BEGIN

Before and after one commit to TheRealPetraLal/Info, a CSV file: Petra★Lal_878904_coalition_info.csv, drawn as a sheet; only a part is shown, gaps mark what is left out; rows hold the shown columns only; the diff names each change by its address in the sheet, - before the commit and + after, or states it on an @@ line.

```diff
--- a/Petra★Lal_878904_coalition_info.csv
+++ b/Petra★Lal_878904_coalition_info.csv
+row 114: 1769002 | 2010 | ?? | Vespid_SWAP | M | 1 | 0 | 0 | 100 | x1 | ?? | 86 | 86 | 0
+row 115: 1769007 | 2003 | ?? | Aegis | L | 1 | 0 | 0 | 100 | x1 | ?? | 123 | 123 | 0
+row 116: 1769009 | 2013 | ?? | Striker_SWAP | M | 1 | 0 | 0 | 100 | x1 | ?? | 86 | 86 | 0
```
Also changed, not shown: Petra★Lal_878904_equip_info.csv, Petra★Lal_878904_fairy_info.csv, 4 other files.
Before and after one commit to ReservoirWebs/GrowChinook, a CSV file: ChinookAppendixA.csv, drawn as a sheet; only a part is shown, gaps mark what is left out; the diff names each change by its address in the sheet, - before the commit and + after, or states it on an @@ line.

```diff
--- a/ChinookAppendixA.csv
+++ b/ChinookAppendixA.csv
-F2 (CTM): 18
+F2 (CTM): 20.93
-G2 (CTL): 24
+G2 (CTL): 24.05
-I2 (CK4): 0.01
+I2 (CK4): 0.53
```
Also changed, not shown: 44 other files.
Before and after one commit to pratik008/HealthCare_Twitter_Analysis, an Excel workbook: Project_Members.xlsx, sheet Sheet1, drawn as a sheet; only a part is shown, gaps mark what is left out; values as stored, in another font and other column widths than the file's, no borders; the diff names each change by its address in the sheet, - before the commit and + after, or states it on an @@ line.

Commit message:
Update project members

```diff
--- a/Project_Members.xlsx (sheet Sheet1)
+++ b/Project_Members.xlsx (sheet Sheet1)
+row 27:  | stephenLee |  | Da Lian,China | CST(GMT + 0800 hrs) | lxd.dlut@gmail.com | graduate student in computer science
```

END

> [DIRECTIONS FOR THIS TASK]:
Each of the entries must be written out again exactly.

> [TASK RESULT]:
Before and after one commit to TheRealPetraLal/Info, a CSV file: Petra★Lal_878904_coalition_info.csv, drawn as a sheet; only a part is shown, gaps mark what is left out; rows hold the shown columns only; the diff names each change by its address in the sheet, - before the commit and + after, or states it on an @@ line.

```diff
--- a/Petra★Lal_878904_coalition_info.csv
+++ b/Petra★Lal_878904_coalition_info.csv
+row 114: 1769002 | 2010 | ?? | Vespid_SWAP | M | 1 | 0 | 0 | 100 | x1 | ?? | 86 | 86 | 0
+row 115: 1769007 | 2003 | ?? | Aegis | L | 1 | 0 | 0 | 100 | x1 | ?? | 123 | 123 | 0
+row 116: 1769009 | 2013 | ?? | Striker_SWAP | M | 1 | 0 | 0 | 100 | x1 | ?? | 86 | 86 | 0
```
Also changed, not shown: Petra★Lal_878904_equip_info.csv, Petra★Lal_878904_fairy_info.csv, 4 other files.
Before and after one commit to ReservoirWebs/GrowChinook, a CSV file: ChinookAppendixA.csv, drawn as a sheet; only a part is shown, gaps mark what is left out; the diff names each change by its address in the sheet, - before the commit and + after, or states it on an @@ line.

```diff
--- a/ChinookAppendixA.csv
+++ b/ChinookAppendixA.csv
-F2 (CTM): 18
+F2 (CTM): 20.93
-G2 (CTL): 24
+G2 (CTL): 24.05
-I2 (CK4): 0.01
+I2 (CK4): 0.53
```
Also changed, not shown: 44 other files.
Before and after one commit to pratik008/HealthCare_Twitter_Analysis, an Excel workbook: Project_Members.xlsx, sheet Sheet1, drawn as a sheet; only a part is shown, gaps mark what is left out; values as stored, in another font and other column widths than the file's, no borders; the diff names each change by its address in the sheet, - before the commit and + after, or states it on an @@ line.

Commit message:
Update project members

```diff
--- a/Project_Members.xlsx (sheet Sheet1)
+++ b/Project_Members.xlsx (sheet Sheet1)
+row 27:  | stephenLee |  | Da Lian,China | CST(GMT + 0800 hrs) | lxd.dlut@gmail.com | graduate student in computer science
```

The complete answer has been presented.